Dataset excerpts
== Segment start ==

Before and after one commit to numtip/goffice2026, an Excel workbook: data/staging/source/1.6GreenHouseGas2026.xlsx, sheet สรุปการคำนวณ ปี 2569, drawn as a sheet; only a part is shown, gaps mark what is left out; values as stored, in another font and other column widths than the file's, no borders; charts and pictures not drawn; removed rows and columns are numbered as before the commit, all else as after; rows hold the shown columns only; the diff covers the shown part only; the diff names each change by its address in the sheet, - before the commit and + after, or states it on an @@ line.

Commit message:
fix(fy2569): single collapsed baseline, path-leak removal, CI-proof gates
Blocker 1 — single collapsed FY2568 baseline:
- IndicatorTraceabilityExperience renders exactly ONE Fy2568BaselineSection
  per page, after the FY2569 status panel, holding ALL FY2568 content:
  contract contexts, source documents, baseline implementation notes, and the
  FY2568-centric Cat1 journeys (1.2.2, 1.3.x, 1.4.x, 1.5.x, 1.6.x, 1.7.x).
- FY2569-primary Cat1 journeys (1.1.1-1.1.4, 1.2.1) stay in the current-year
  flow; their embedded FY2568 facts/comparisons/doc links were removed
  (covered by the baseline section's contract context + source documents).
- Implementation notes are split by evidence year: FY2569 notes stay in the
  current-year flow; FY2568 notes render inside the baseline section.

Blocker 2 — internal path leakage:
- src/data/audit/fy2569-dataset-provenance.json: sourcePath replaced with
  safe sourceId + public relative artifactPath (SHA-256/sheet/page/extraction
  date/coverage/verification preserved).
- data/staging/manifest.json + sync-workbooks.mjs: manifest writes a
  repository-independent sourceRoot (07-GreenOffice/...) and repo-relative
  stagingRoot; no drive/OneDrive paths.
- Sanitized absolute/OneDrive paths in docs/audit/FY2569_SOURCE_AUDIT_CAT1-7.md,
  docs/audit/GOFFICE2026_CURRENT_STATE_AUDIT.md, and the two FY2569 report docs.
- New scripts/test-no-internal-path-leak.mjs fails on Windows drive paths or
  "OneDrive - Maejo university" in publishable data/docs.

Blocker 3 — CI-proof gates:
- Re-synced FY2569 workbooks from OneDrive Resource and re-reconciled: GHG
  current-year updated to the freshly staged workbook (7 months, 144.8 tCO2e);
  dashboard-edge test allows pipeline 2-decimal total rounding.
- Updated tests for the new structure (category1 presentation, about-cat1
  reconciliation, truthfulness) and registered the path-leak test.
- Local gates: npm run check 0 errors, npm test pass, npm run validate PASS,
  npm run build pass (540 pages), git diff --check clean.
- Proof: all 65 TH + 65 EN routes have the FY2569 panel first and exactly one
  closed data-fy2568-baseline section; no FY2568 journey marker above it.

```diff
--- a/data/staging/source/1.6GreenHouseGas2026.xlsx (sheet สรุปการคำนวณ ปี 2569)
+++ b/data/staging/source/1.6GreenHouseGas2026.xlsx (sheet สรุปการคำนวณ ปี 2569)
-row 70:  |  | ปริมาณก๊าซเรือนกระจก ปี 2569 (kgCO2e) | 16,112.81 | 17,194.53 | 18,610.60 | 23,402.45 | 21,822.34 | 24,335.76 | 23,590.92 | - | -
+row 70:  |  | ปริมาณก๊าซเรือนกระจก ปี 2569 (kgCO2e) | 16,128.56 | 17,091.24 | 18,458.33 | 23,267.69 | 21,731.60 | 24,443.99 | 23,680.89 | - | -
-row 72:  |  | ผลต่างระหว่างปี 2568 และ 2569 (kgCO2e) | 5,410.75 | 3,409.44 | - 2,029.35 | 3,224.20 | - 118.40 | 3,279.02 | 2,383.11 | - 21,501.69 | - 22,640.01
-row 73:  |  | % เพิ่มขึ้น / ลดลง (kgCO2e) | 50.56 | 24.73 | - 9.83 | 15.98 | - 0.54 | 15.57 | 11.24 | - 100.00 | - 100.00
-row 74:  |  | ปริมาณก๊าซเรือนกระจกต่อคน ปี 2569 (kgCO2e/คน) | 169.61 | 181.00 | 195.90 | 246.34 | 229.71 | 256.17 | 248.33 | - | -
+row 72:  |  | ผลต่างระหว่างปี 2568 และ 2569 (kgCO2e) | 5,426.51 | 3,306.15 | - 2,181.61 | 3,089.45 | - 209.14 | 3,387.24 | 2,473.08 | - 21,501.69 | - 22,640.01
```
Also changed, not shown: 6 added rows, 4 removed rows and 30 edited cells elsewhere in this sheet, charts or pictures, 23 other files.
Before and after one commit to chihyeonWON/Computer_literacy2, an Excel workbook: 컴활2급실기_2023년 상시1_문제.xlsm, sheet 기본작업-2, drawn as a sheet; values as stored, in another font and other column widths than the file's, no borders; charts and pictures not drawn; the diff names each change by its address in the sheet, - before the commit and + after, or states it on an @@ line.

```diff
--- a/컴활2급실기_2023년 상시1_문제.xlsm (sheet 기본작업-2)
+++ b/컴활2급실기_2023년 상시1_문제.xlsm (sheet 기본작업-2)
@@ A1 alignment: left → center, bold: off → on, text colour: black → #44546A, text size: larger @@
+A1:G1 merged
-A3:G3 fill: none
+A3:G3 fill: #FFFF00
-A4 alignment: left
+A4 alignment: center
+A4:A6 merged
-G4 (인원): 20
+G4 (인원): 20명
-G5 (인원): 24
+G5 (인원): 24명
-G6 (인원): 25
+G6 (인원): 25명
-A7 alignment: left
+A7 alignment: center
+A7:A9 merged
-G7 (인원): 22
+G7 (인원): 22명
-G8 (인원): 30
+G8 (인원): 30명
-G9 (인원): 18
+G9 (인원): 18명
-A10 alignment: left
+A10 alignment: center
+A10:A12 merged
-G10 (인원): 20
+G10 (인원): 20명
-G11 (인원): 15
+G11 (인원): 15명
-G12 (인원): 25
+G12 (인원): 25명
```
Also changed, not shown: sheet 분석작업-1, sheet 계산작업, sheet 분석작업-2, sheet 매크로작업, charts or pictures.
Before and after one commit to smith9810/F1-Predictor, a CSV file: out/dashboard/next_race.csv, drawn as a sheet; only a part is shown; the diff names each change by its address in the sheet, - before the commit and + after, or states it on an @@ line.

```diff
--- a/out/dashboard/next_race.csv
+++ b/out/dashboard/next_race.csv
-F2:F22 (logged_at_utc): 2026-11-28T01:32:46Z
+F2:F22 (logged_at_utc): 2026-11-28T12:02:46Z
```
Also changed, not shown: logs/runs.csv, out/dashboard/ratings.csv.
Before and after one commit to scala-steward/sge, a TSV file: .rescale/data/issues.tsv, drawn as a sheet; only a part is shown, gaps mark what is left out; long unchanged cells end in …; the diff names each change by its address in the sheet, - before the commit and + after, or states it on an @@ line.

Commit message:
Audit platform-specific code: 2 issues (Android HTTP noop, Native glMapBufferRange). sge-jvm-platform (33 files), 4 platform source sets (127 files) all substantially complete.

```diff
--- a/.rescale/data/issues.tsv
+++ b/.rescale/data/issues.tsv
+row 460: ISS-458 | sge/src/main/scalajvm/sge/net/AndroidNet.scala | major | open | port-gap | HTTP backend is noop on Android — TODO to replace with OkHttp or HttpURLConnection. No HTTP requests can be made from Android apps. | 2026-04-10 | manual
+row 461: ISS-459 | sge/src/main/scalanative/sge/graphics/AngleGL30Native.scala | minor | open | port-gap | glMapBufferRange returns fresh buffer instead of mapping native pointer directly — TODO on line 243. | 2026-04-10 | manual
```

== Segment end ==

Task
Go through the lines above and copy any that contain "only".

Result below
Before and after one commit to numtip/goffice2026, an Excel workbook: data/staging/source/1.6GreenHouseGas2026.xlsx, sheet สรุปการคำนวณ ปี 2569, drawn as a sheet; only a part is shown, gaps mark what is left out; values as stored, in another font and other column widths than the file's, no borders; charts and pictures not drawn; removed rows and columns are numbered as before the commit, all else as after; rows hold the shown columns only; the diff covers the shown part only; the diff names each change by its address in the sheet, - before the commit and + after, or states it on an @@ line.
Before and after one commit to smith9810/F1-Predictor, a CSV file: out/dashboard/next_race.csv, drawn as a sheet; only a part is shown; the diff names each change by its address in the sheet, - before the commit and + after, or states it on an @@ line.
Before and after one commit to scala-steward/sge, a TSV file: .rescale/data/issues.tsv, drawn as a sheet; only a part is shown, gaps mark what is left out; long unchanged cells end in …; the diff names each change by its address in the sheet, - before the commit and + after, or states it on an @@ line.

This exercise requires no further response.